"In the history of religious architecture they tell you that many monotheistic buildings are meant to resemble the bodies of women because central ceremonies of patriarchal religion is one in which men take over," Steinem said. "Religion controls women’s bodies."

Following the lecture, Steinem fielded questions from the audience.

Duke activist Jacob Tobia, a senior and Duke Student Government vice president for equity and outreach, asked what "we as a culture can do to bring up boys differently" so that "sissies can be happy."

Steinem said the best thing to do is to treat those men as humans and listen to them.

"There's nothing more radical than listening," Steinem said.

Izzi Clark / The Chronicle

She added that she knows gender is a powerful force, but in real life there is no such thing.

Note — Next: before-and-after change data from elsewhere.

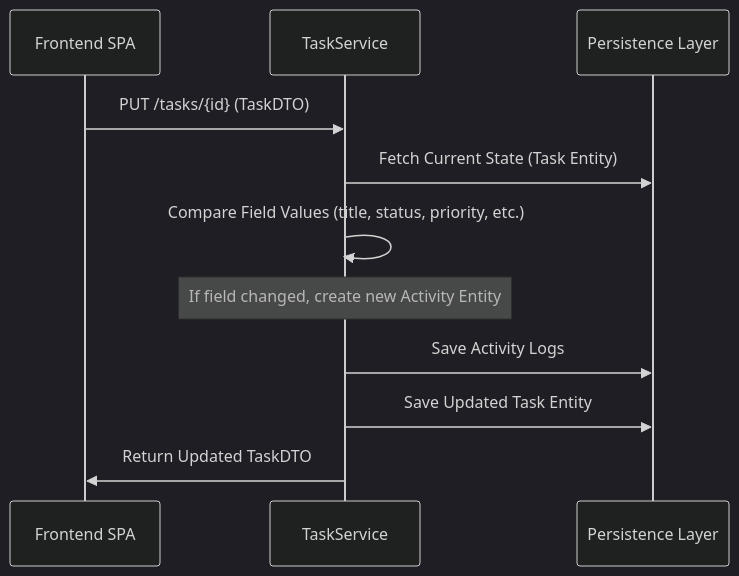
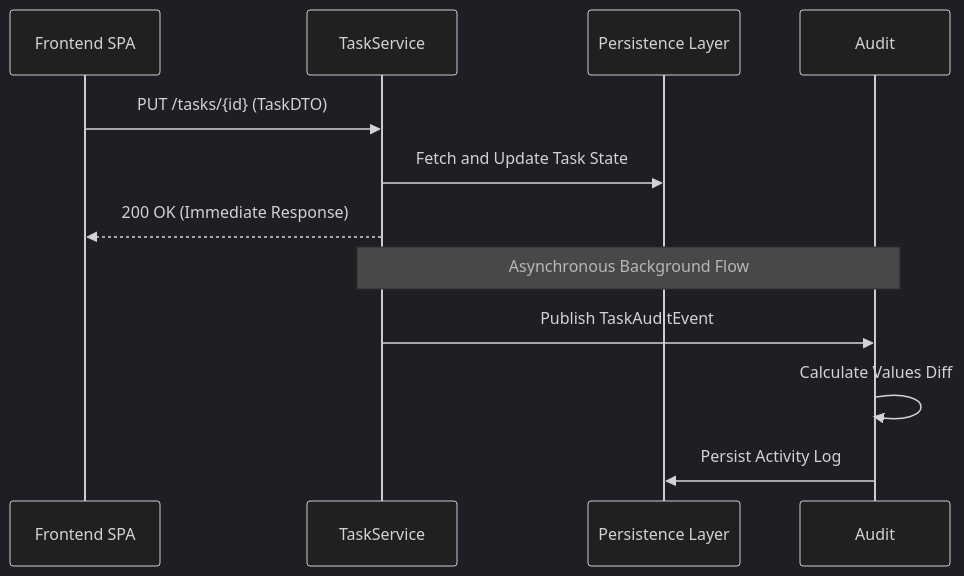
Before and after one commit to WilqueMessias/To-Do-GP: the third of 3 diagrams in TECHNICAL_DOCUMENTATION.md, drawn with Mermaid (dark theme). The commit also changed other lines of this file and 10 other files, not shown here.

````diff
--- a/TECHNICAL_DOCUMENTATION.md
+++ b/TECHNICAL_DOCUMENTATION.md
@@ -82,14 +85,15 @@
 ```mermaid
 sequenceDiagram
     participant UI as Frontend SPA
     participant SVC as TaskService
     participant DB as Persistence Layer
 
     UI->>SVC: PUT /tasks/{id} (TaskDTO)
-    SVC->>DB: Fetch Current State (Task Entity)
-    SVC->>SVC: Compare Field Values (title, status, priority, etc.)
-    Note over SVC: If field changed, create new Activity Entity
-    SVC->>DB: Save Activity Logs
-    SVC->>DB: Save Updated Task Entity
-    SVC->>UI: Return Updated TaskDTO
+    SVC->>DB: Fetch and Update Task State
+    SVC-->>UI: 200 OK (Immediate Response)
+    
+    Note over SVC,Audit: Asynchronous Background Flow
+    SVC->>Audit: Publish TaskAuditEvent
+    Audit->>Audit: Calculate Values Diff
+    Audit->>DB: Persist Activity Log
 ```
````
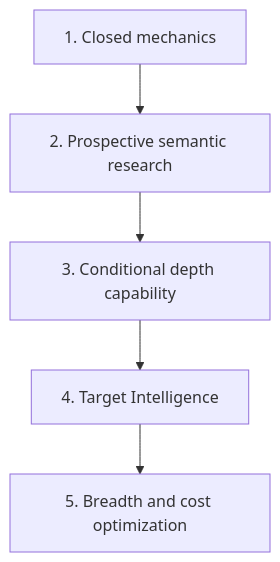
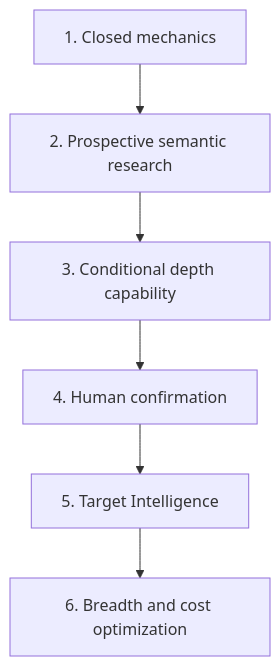
Before and after one commit to momoponwork1415-lgtm/wordpress-harness: the first of 8 diagrams in docs/design/roadmap.md, drawn with Mermaid. The commit also changed other lines of this file and 100 other files, not shown here.

````diff
--- a/docs/design/roadmap.md
+++ b/docs/design/roadmap.md
@@ -11,10 +11,11 @@
 ```mermaid
 flowchart TB
     m1["1. Closed mechanics"]
     m2["2. Prospective semantic research"]
     m3["3. Conditional depth capability"]
-    m4["4. Target Intelligence"]
-    m5["5. Breadth and cost optimization"]
+    m4["4. Human confirmation"]
+    m5["5. Target Intelligence"]
+    m6["6. Breadth and cost optimization"]
 
-    m1 --> m2 --> m3 --> m4 --> m5
+    m1 --> m2 --> m3 --> m4 --> m5 --> m6
 ```
````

Senior Chelsea Pieroni asked Steinem what her thoughts were on Duke's "oppressive social system," pointing specifically to Greek life.

Steinem said people do what they see, rather than what they are told and that the best way to combat issues within Duke's social system is to lead by example.

"The more examples people see of different ways of living the more able they are to make that choice," Steinem said.

Another student asked a question regarding the adult film actress in Duke's freshman class, asking what Steinem's stance was on the pornography industry.

Steinem emphasized the difference between pornography and erotica and said the problem is the pornographic industry and not the woman. She chose not to comment on the Duke porn star, citing that she did not have enough information about the situation.

"I worry when we begin to isolate the one person who isn't in power," Steinem said.

In an interview with The Chronicle following the event, Steinem commented that the feminist movement has evolved over time.

"Its beginnings were in peoples' living rooms, and there was only one national organization and one national black feminist organization," she said. "Now that there's an organization built around each issue, it's more deep and detailed."

In the future, she believes there will be stronger connections between the different issues of feminist organizations and that these issues will have further global reach.

When asked whether she believes the Equal Rights Amendment will ever be ratified, Steinem said "yes, absolutely" and that there is a need to put women in the Constitution.

Lisker added that she hopes the event inspired people to see that they can make changes in areas important to them.

"Gloria Steinem is a fantastic example of a woman who simply keeps speaking up for social justice, year after year, and gradually over time contributes to significant social change," she wrote in an email Tuesday.

When asked what being a feminist meant to her, Steinem emphasized it meant recognizing the humanity of other human beings.

"A feminist is someone who recognizes both their own full humanity and value as well as that of others," she said.